>>>

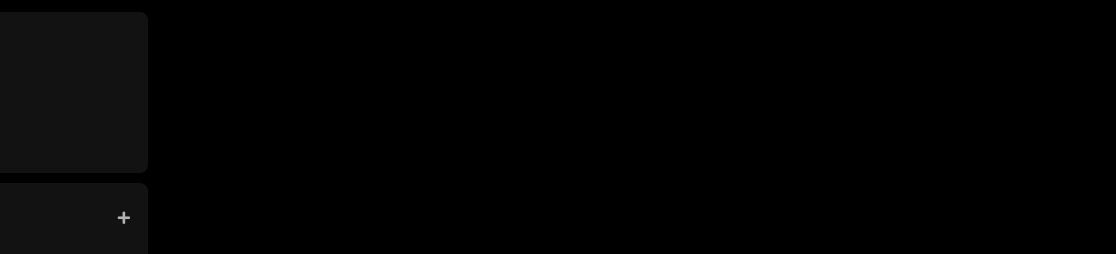
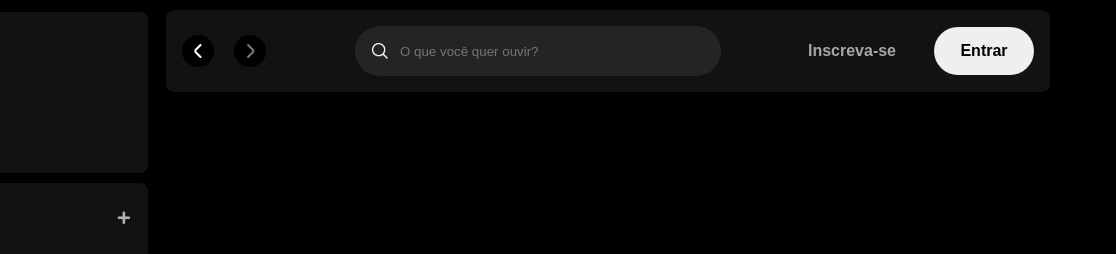
Before and after one commit to cunhanai/Imersao-Frontend-Alura-2024, a plain HTML site: page index.html in a window 1280 px wide. Shown: the top 254 px of the page, 164-1280 px from the left. Drawn offline with Linux system fonts and the light colour scheme.

Commit message:
(Ana Cunha 24/01/2024) feat: Adicionando navbar principal

```diff
--- a/index.html
+++ b/index.html
@@ -1,27 +1,39 @@
 <!DOCTYPE html>
 <html lang="pt-BR">
   <head>
-    <meta charset="UTF-8">
-    <meta name="viewport" content="width=device-width, initial-scale=1.0">
+    <meta charset="UTF-8" />
+    <meta name="viewport" content="width=device-width, initial-scale=1.0" />
     <title>Spotify Imersão</title>
 
     <!-- Styles -->
-    <link rel="stylesheet" href="./src/styles/vars.css">
-    <link rel="stylesheet" href="./src/styles/reset.css">
-    <link rel="stylesheet" href="./src/styles/sidebar-footer.css">
+    <link rel="stylesheet" href="./src/styles/vars.css" />
+    <link rel="stylesheet" href="./src/styles/reset.css" />
+    <link rel="stylesheet" href="./src/styles/sidebar-footer.css" />
+    <link rel="stylesheet" href="./src/styles/main-content.css" />
 
-    <link rel="stylesheet" href="https://use.fontawesome.com/releases/v5.15.4/css/solid.css"
-    integrity="sha384-Tv5i09RULyHKMwX0E8wJUqSOaXlyu3SQxORObAI08iUwIalMmN5L6AvlPX2LMoSE" crossorigin="anonymous" />
+    <link
+      rel="stylesheet"
+      href="https://use.fontawesome.com/releases/v5.15.4/css/solid.css"
+      integrity="sha384-Tv5i09RULyHKMwX0E8wJUqSOaXlyu3SQxORObAI08iUwIalMmN5L6AvlPX2LMoSE"
+      crossorigin="anonymous"
+    />
 
-    <link rel="stylesheet" href="https://use.fontawesome.com/releases/v5.15.4/css/fontawesome.css"
-    integrity="sha384-jLKHWM3JRmfMU0A5x5AkjWkw/EYfGUAGagvnfryNV3F9VqM98XiIH7VBGVoxVSc7" crossorigin="anonymous" />
+    <link
+      rel="stylesheet"
+      href="https://use.fontawesome.com/releases/v5.15.4/css/fontawesome.css"
+      integrity="sha384-jLKHWM3JRmfMU0A5x5AkjWkw/EYfGUAGagvnfryNV3F9VqM98XiIH7VBGVoxVSc7"
+      crossorigin="anonymous"
+    />
   </head>
   <body>
     <div class="sidebar">
       <nav class="sidebar__navigation">
         <div class="logo">
           <a href="">
-                    <img src="./src/assets/icons/logo-spotify.png" alt="logo do Spotify">
+            <img
+              src="./src/assets/icons/logo-spotify.png"
+              alt="logo do Spotify"
+            />
           </a>
         </div>
         <ul>
@@ -72,10 +84,49 @@
       </div>
     </div>
 
+    <main>
+      <div class="main-container">
+        <nav class="header__navigation">
+          <div class="navigation">
+            <button class="arrow-left">
+              <img
+                src="./src/assets/icons/small-left.png"
+                alt="Seta esquerda"
+              />
+            </button>
+            <button class="arrow-right">
+              <img
+                src="./src/assets/icons/small-right.png"
+                alt="Seta direita"
+              />
+            </button>
+          </div>
+
+          <div class="header__search">
+            <img src="./src/assets/icons/search.png" alt="" />
+            <input
+              id="search-input"
+              type="text"
+              maxlength="800"
+              placeholder="O que você quer ouvir?"
+            />
+          </div>
+
+          <div class="header__login">
+            <button class="subscribe">Inscreva-se</button>
+            <button class="login">Entrar</button>
+          </div>
+        </nav>
+      </div>
+    </main>
+
     <footer class="footer">
       <div class="footer__content">
         <span class="text title">Testar o premium de graça</span>
-            <span class="text subtitle">Inscreva-se para curtir música ilimitada e podcasts só com alguns anúncios. Não precisa de cartão de crédito</span>
+        <span class="text subtitle"
+          >Inscreva-se para curtir música ilimitada e podcasts só com alguns
+          anúncios. Não precisa de cartão de crédito</span
+        >
       </div>
       <button class="footer__button">
         <span>Inscreva-se grátis</span>
--- /dev/null
+++ b/src/styles/main-content.css
@@ -0,0 +1,90 @@
+/* HEADER */
+
+.main-container {
+    max-width: 80vw;
+    height: 100vh;
+    margin-left: 320px;
+    margin-right: 56px;
+}
+
+.header__navigation {
+    display: flex;
+    justify-content: space-between;
+    align-items: center;
+    padding: 16px;
+    margin: 10px;
+    border-radius: 8px;
+    background-color: #121212;
+}
+
+.header__navigation .navigation {
+    display: flex;
+    justify-content: space-around;
+    align-items: center;
+}
+
+.header__navigation .navigation .arrow-left {
+    margin-right: 1.25rem;
+}
+
+.arrow-left, .arrow-right {
+    display: flex;
+    align-items: center;
+    justify-content: center;
+    width: 32px;
+    height: 32px;
+    background: var(--text-base-dark);
+    border-radius: 50%;
+    border: none;
+    cursor: pointer;
+}
+
+.header__login {
+    display: flex;
+    align-items: center;
+}
+
+.header__search {
+    display: flex;
+    align-items: center;
+    width: 364px;
+    height: 48px;
+    margin-left: 8px;
+    background-color: #242424;
+    border-radius: 500px;
+    border: 1px solid transparent;
+}
+
+.header__search img {
+    width: 16px;
+    height: 16px;
+    margin-left: 16px;
+}
+
+.header__search input {
+    background: transparent;
+    border: none;
+    padding: 0px 100px 0 12px;
+    color: #fff;
+    text-overflow: ellipsis;
+    overflow: hidden;
+    white-space: nowrap;
+    outline: none;
+}
+
+.header__login .subscribe {
+    color: #a7a7a7;
+    font-size: 16px;
+    font-weight: 700;
+    background-color: transparent;
+    margin-right: 32px;
+}
+
+.header__login .login {
+    width: 100px;
+    height: 48px;
+    color: #000;
+    font-size: 16px;
+    font-weight: 700;
+    border-radius: 40px;
+}
--- a/src/styles/vars.css
+++ b/src/styles/vars.css
@@ -1,4 +1,39 @@
 :root {
-    /* FONT */
+    /* Colors */
+    --text-base-dark: #000;
+    --text-base-light: #fff;
+    --text-sub: #a7a7a7;
+
+    --bg-icon: #131313;
+    --bg-top-bar: #61616142;
+    --bg-arrow-color: rgba(255, 255, 255)
+    --grid-gap: 24px;
+    --column-count: 5;
+
+    /* Colors Cards */
+    --card1: rgb(0, 100, 80);
+    --card2: rgb(132, 0, 231);
+    --card3: rgb(30, 50, 100);
+    --card4: rgb(140, 25, 50);
+    --card5: rgb(232, 17, 91);
+    --card6: rgb(83, 122, 161);
+    --card7: rgb(142, 102, 172);
+    --card8: rgb(20, 138, 8);
+    --card9: rgb(30, 50, 100);
+    --card10: rgb(233, 20, 41);
+    --card11: rgb(80, 55, 80);
+    --card12: rgb(216, 64, 0);
+    --card13: rgb(186, 93, 7);
+    --card14: rgb(0, 30, 80);
+    --card15: rgb(60, 30, 80);
+
+    /* Fonts */
     --font-dm-sans: "DM Sans", sans-serif;
-}
+  }
+
+  /* MEDIA QUERYS */
+  @media screen and (max-width: 767px) {
+  }
+
+  @media screen and (min-width: 768px) and (max-width: 1274px) {
+  }
```
Lines whose indentation alone changed are shown as unchanged.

<<<

# Work instructions
Search the material for the word "left" and copy every matching line.

# Exercise solution
Before and after one commit to cunhanai/Imersao-Frontend-Alura-2024, a plain HTML site: page index.html in a window 1280 px wide. Shown: the top 254 px of the page, 164-1280 px from the left. Drawn offline with Linux system fonts and the light colour scheme.
+            <button class="arrow-left">
+                src="./src/assets/icons/small-left.png"
+    margin-left: 320px;
+.header__navigation .navigation .arrow-left {
+.arrow-left, .arrow-right {
+    margin-left: 8px;
+    margin-left: 16px;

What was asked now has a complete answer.